Although, without a doubt, the interpretative analysis of Beethoven‘s piano sonatas represents an absolute peak in the life of any pianist, these exceptional compositions still require the maximum amount of technical skills, highly personal commitment and deeply emotional exam- ination. On the one hand, the 32 sonatas represent, to quote Hans von Bülow‘s famous words, the “pianist‘s new testa- ment” – which definitely tallies with the emphatic, canonical impetus of the works– however, on the other hand, they can be interpreted as “work in progress”, in view of their extremely individual and personal expression of the basic form of the “sonata” in general.

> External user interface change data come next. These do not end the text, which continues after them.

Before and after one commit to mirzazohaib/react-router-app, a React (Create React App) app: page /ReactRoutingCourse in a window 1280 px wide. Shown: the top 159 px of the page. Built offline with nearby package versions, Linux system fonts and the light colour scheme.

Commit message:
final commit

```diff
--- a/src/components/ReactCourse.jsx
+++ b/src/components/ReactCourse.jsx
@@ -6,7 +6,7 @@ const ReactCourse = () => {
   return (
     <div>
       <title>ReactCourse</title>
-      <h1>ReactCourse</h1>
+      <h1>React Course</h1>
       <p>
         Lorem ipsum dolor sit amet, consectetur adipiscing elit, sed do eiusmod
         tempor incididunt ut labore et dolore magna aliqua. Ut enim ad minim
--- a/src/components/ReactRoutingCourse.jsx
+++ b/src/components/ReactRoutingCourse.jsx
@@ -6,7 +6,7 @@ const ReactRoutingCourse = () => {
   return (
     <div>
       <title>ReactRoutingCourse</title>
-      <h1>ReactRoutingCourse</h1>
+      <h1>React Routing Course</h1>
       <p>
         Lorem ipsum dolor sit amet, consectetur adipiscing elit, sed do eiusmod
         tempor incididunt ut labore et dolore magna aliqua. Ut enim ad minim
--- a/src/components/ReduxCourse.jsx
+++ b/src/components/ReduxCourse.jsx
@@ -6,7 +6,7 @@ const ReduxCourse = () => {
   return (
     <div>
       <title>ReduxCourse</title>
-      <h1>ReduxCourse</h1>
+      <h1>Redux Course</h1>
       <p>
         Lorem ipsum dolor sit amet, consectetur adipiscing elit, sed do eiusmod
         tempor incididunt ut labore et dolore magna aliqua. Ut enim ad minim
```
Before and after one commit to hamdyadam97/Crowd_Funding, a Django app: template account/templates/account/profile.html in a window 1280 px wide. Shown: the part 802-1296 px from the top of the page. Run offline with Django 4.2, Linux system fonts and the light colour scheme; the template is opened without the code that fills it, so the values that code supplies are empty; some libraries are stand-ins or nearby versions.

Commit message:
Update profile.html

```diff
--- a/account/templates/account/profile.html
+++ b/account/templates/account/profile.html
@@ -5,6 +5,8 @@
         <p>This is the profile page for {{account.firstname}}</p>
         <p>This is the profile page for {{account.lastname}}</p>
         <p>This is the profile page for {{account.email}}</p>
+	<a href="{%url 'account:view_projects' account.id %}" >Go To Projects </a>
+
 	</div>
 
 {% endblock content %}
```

In his piano sonatas, Beethoven managed more or less to achieve the unimaginable – in the gigantic range between Op. 2, written between 1793-95 and Op. 111, written between 1821/22, he made his mark with no less than 32 compositional proposals for solutions, whose respective differ- ences must be assessed as distinctive and radical. Alfred Brendel commented as follows: “Beethoven does not repeat himself in his sonatas. Each composition, each movement is a new organism.” The form of the sonata itself had become for Beethoven a technical problem of com- position, the solutions to which did not permit any kind of repetition – the prevail- ing thematic material was so unique, that this was a requisite. Thus, Beethoven‘s piano sonatas became an open forum for his experimentation; in particular, it was as if the elements of his creative process of composition were focussed on these sonatas like a burning-glass, registering their diversity. Here on the piano, the instrument that was truly his, Beethoven tried them out, dismissed them, developed them. New measures, against which following generations had to pit themselves.